Weeks says “South Carolina is still under section five of the Voting Rights Act, so we still have to get Justice Department approval, which is commonly referred to as preclearance, before any election law changes take effect, and so out first action would be to communicate with the Justice Department.”
Weeks says the U.S. Justice Department can be requested to impose an exception to the measure to stop it at the preclearance stage.
Weeks says an alternative to communicating with the U.S. Jstice Department would be to put the matter up for debate in the court system. “the other avenue we have which would be much more costly is the possibility of filing a lawsuit challenging the constitutionality of the statute as it is finally passed. “
Weeks adds that the bill will be met with a number of challenges before the measure is voted on by the state senate
“I suspect that there may be some amendments in the Senate and we are really looking forward to our caucus members stalling the matter in the Senate and really putting a hold on it there,” he says.
Weeks says lawmakers against the bill tried to delay any implementation of the measure for two years to give sufficient time for the South Carolina Election Commission to actually educate the public on the ramifications of the new law if passed in the Senate. Weeks says that proposal was soundly defeated.
Weeks says when the measure was in committee debate he questioned the purpose of such a measure, saying “What is the problem with the system now? We had a humongous turnout during the last election, no major issues with the election in the state of South Carolina. We understand that those crowds standing in line for Obama scared the Republicans up in this state.”
Several members of the Black Caucus say the largely republican vote for the measure was a backlash against the election of president Barack Obama. Weeks says the caucus was angered because the House did not even see fit to entertain a number of amendments opponents of the measure wanted to add to the bill including exempting elderly persons from having to present a photo ID at the polls. “Most of the persons who don’t have identification are probably going to fall in that category and I don’t see anything wrong with a person with a college ID that is a photo ID from presenting that as proof that he is who he is.”

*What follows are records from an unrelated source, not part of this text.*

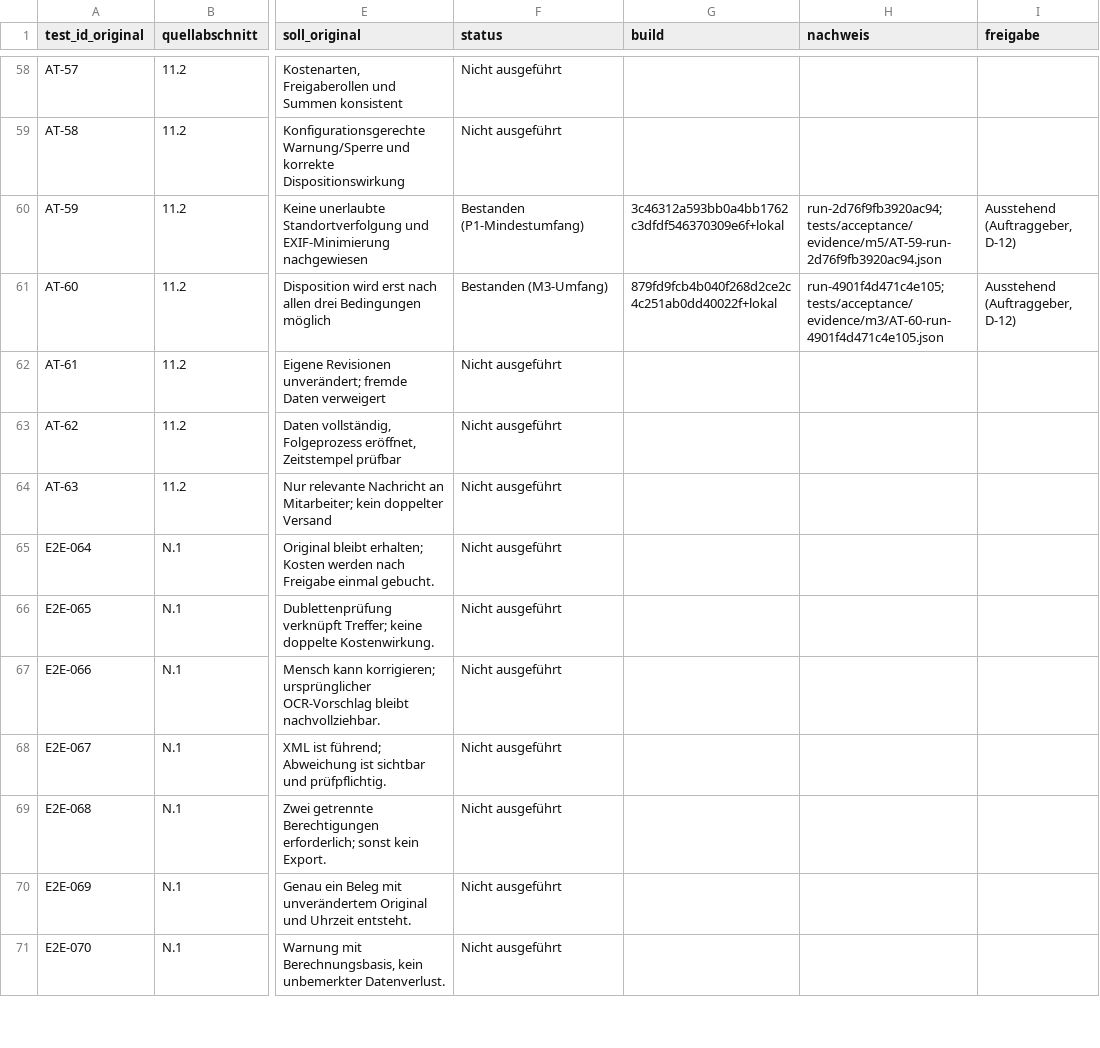
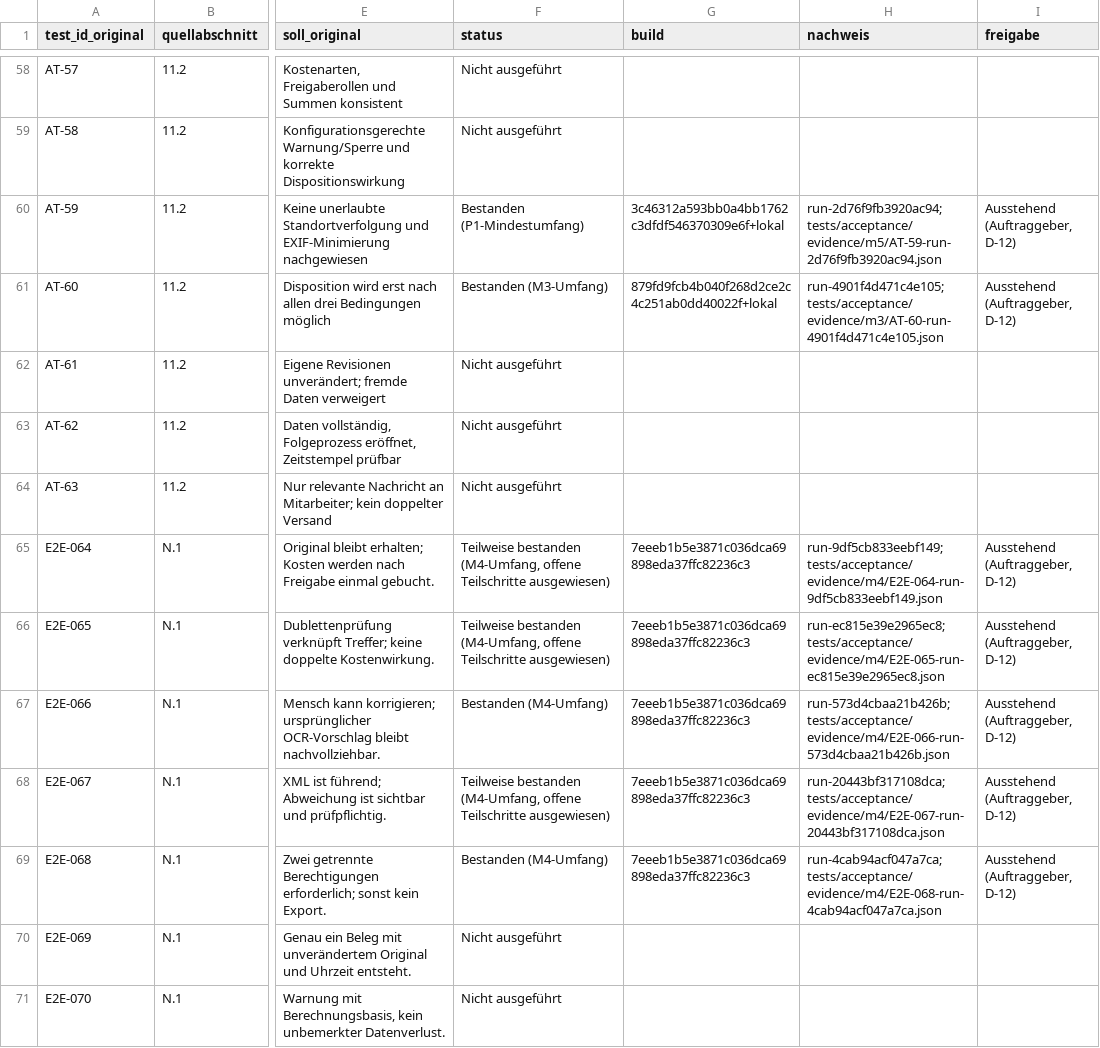
Before and after one commit to DataHub-Chiemgau/TAKTOVIA, a CSV file: docs/pflichtenheft/e2e.csv, drawn as a sheet; only a part is shown, gaps mark what is left out; the diff covers the shown part only; the diff names each change by its address in the sheet, - before the commit and + after, or states it on an @@ line.

```diff
--- a/docs/pflichtenheft/e2e.csv
+++ b/docs/pflichtenheft/e2e.csv
-F65:F66 (status): Nicht ausgeführt
+F65:F66 (status): Teilweise bestanden (M4-Umfang, offene Teilschritte ausgewiesen)
-G65:G69 (build): (empty)
+G65:G69 (build): 7eeeb1b5e3871c036dca69898eda37ffc82236c3
-H65 (nachweis): (empty)
+H65 (nachweis): run-9df5cb833eebf149; tests/acceptance/evidence/m4/E2E-064-run-9df5cb833eebf149.json
-I65:I69 (freigabe): (empty)
+I65:I69 (freigabe): Ausstehend (Auftraggeber, D-12)
-H66 (nachweis): (empty)
+H66 (nachweis): run-ec815e39e2965ec8; tests/acceptance/evidence/m4/E2E-065-run-ec815e39e2965ec8.json
-F67 (status): Nicht ausgeführt
+F67 (status): Bestanden (M4-Umfang)
-H67 (nachweis): (empty)
+H67 (nachweis): run-573d4cbaa21b426b; tests/acceptance/evidence/m4/E2E-066-run-573d4cbaa21b426b.json
-F68 (status): Nicht ausgeführt
+F68 (status): Teilweise bestanden (M4-Umfang, offene Teilschritte ausgewiesen)
-H68 (nachweis): (empty)
+H68 (nachweis): run-20443bf317108dca; tests/acceptance/evidence/m4/E2E-067-run-20443bf317108dca.json
-F69 (status): Nicht ausgeführt
+F69 (status): Bestanden (M4-Umfang)
-H69 (nachweis): (empty)
+H69 (nachweis): run-4cab94acf047a7ca; tests/acceptance/evidence/m4/E2E-068-run-4cab94acf047a7ca.json
```
Also changed, not shown: 56 edited cells elsewhere in this file, 36 other files.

The measure requires voters to show a valid driver’s license, a passport, military ID, or state ID before being allowed to vote.